at the heaviest category(90kg+), the women's record is 142,5kg.at the mens heaviest(125kg+), it is 410kg. In the mens 90 and 100kg category it is 340 and 352.5. So based on this numbers, if you take into concideration the weight classes, women squat about 35% of what men do. It you take into account the actual weight of the athlete ( I guess that the category is 90+, she easily could have weighted in at 100 kg), then the women squat about 40% of what men can. Either way, the percentage is way below 50%.
I believe that those studies you said used normal people, not athletes. I believe a man has much better potential at increasing his strength than a woman.What I mean is that even though a woman has 70% of a mans strength without either of them working out, if they both start working out, that 70% can easily be turned into a les than 50%, since man grows much more muscle, when a woman need to rely mostly upon CNS.
You picked a pretty random class to compare, juniors 198+. I've seen multiple women raw squat over 150kg at meets in lower weight classes. There have been 132s that squat over 300. April Mathis hit 611 raw at SHW. I think she falls somewhere between 242 and 275, the equivalent US mens raw record at those classes are 853 and 869. So that's around 70%. Men can also carry much more lean body mass, which helps in these comparisons at the same weight. Anyone know what Becca Swanson could raw squat at her peak?
Why? If both the man are woman are using or not then why it would make a difference? It wouldn't make sense to compare an assisted sample from one sex to an unassisted one from the other in this context.
Either way, I think powerlifting should have height classes instead of weight classes. Taller lifters have to do more work for the same result and also end up in a higher, tougher weight class just by weighing more due to their height. Lifting something big at a low weight usually does not mean much because it's a near midget doing it but proportionally they have the same muscular development as a person of average or tall height.
People of similar height tend to have similar bone structure resulting in some amount of convergence in their muscular development when pushed.
Most of the hotter female lifters seem to be a fair bit below average male height which makes it harder to compare their numbers to those of male lifters but ultimately favours the male lifters. The strongest women, at least in terms of upper body strength, feature mostly in shot put as opposed to powerlifting where just about all exhibit great height and big benches at the same time. I would like to know how much the 6'5-6'6 Valerie Vili of NZ (Beijing shot put gold medalist) lifts.
Huh? This is so ridiculously not true. At 5'4", I compete in the 114s but am usually the same height as women in much heavier weight classes. You can find people with every possible kind of build at any given height.

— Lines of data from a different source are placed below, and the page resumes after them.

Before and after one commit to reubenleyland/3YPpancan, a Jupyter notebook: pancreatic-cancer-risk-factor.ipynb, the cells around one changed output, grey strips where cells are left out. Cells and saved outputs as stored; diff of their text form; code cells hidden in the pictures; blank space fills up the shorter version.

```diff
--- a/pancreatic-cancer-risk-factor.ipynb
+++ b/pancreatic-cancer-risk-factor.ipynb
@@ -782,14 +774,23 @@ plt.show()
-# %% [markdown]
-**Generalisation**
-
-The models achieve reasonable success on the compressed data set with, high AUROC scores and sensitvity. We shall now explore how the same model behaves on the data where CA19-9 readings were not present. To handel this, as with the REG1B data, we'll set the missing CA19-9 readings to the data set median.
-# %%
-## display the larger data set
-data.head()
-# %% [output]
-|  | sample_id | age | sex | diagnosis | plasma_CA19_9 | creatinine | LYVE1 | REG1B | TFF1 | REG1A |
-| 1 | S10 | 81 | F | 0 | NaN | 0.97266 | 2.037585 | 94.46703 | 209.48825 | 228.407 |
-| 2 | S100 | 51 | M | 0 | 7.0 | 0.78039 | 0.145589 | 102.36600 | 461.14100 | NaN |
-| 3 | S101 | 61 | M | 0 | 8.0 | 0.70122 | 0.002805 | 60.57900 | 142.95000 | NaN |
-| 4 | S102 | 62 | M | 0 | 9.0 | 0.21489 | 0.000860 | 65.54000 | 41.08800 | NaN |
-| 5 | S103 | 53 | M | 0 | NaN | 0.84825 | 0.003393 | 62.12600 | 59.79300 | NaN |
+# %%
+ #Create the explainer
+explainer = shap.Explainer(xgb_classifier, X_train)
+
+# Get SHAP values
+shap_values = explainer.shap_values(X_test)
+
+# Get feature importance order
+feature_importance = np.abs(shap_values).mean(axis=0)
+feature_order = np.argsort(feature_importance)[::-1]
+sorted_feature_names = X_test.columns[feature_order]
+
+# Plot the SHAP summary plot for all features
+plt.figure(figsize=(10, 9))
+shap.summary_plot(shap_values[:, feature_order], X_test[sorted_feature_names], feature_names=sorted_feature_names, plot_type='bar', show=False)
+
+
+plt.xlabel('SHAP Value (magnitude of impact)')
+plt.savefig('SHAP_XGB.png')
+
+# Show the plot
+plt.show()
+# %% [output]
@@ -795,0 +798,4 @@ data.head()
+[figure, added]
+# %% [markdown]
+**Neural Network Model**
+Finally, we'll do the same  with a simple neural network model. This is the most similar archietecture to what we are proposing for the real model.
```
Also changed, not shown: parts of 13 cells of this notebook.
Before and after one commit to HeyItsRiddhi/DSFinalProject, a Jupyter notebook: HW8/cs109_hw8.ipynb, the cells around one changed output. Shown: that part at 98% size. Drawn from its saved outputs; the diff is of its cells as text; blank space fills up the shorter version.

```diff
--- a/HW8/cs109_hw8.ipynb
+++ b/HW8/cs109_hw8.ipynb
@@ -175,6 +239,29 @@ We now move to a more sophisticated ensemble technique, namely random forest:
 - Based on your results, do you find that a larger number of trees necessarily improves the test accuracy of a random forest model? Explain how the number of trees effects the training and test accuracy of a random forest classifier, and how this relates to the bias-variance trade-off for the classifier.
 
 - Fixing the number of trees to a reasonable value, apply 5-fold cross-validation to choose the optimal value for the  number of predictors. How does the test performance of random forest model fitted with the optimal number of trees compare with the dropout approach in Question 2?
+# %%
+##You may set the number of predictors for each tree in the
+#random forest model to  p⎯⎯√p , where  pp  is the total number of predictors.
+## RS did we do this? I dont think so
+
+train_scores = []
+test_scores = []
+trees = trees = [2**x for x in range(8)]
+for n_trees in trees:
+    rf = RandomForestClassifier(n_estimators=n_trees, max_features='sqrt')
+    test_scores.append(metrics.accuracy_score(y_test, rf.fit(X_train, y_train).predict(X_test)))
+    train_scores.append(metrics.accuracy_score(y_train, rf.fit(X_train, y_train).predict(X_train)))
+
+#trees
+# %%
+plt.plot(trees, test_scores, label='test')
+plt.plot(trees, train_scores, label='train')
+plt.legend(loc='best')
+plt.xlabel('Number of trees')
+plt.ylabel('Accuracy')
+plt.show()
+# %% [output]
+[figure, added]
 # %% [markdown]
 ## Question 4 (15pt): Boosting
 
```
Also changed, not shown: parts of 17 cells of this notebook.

That's not really valid in that there is a natural difference between men and women regarding testosterone. In order to make a legitimate comparison between assisted men and women, the proportions would have to remain the same, i.e. the assisted man would still have 10x the amount of testosterone as the assisted female. Otherwise, it's no longer representative of the inherent difference between the genders.